## [Description of the task]
Each line of the records needs to come back exactly as written.

## [Records for the task]

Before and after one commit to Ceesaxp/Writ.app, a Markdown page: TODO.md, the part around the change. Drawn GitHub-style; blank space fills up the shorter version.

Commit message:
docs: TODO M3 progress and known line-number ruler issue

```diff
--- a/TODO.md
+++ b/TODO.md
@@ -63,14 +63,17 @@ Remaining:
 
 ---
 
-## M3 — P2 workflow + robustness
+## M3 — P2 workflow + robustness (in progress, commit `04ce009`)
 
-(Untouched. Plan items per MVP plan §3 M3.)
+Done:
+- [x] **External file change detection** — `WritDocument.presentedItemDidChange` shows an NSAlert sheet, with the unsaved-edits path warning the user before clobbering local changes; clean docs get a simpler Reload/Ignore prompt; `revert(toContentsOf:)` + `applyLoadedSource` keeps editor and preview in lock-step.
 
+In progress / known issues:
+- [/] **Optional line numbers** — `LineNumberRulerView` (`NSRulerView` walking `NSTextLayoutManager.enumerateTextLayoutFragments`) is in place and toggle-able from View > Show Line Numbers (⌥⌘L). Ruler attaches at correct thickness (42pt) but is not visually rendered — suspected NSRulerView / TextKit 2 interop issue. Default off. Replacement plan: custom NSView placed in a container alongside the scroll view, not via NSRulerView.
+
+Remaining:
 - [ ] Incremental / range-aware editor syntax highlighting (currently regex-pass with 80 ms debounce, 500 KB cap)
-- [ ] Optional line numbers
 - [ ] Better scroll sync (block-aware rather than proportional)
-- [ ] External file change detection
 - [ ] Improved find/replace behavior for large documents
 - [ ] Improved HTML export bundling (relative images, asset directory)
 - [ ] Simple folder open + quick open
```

## [Your response]
Before and after one commit to Ceesaxp/Writ.app, a Markdown page: TODO.md, the part around the change. Drawn GitHub-style; blank space fills up the shorter version.

Commit message:
docs: TODO M3 progress and known line-number ruler issue

```diff
--- a/TODO.md
+++ b/TODO.md
@@ -63,14 +63,17 @@ Remaining:
 
 ---
 
-## M3 — P2 workflow + robustness
+## M3 — P2 workflow + robustness (in progress, commit `04ce009`)
 
-(Untouched. Plan items per MVP plan §3 M3.)
+Done:
+- [x] **External file change detection** — `WritDocument.presentedItemDidChange` shows an NSAlert sheet, with the unsaved-edits path warning the user before clobbering local changes; clean docs get a simpler Reload/Ignore prompt; `revert(toContentsOf:)` + `applyLoadedSource` keeps editor and preview in lock-step.
 
+In progress / known issues:
+- [/] **Optional line numbers** — `LineNumberRulerView` (`NSRulerView` walking `NSTextLayoutManager.enumerateTextLayoutFragments`) is in place and toggle-able from View > Show Line Numbers (⌥⌘L). Ruler attaches at correct thickness (42pt) but is not visually rendered — suspected NSRulerView / TextKit 2 interop issue. Default off. Replacement plan: custom NSView placed in a container alongside the scroll view, not via NSRulerView.
+
+Remaining:
 - [ ] Incremental / range-aware editor syntax highlighting (currently regex-pass with 80 ms debounce, 500 KB cap)
-- [ ] Optional line numbers
 - [ ] Better scroll sync (block-aware rather than proportional)
-- [ ] External file change detection
 - [ ] Improved find/replace behavior for large documents
 - [ ] Improved HTML export bundling (relative images, asset directory)
 - [ ] Simple folder open + quick open
```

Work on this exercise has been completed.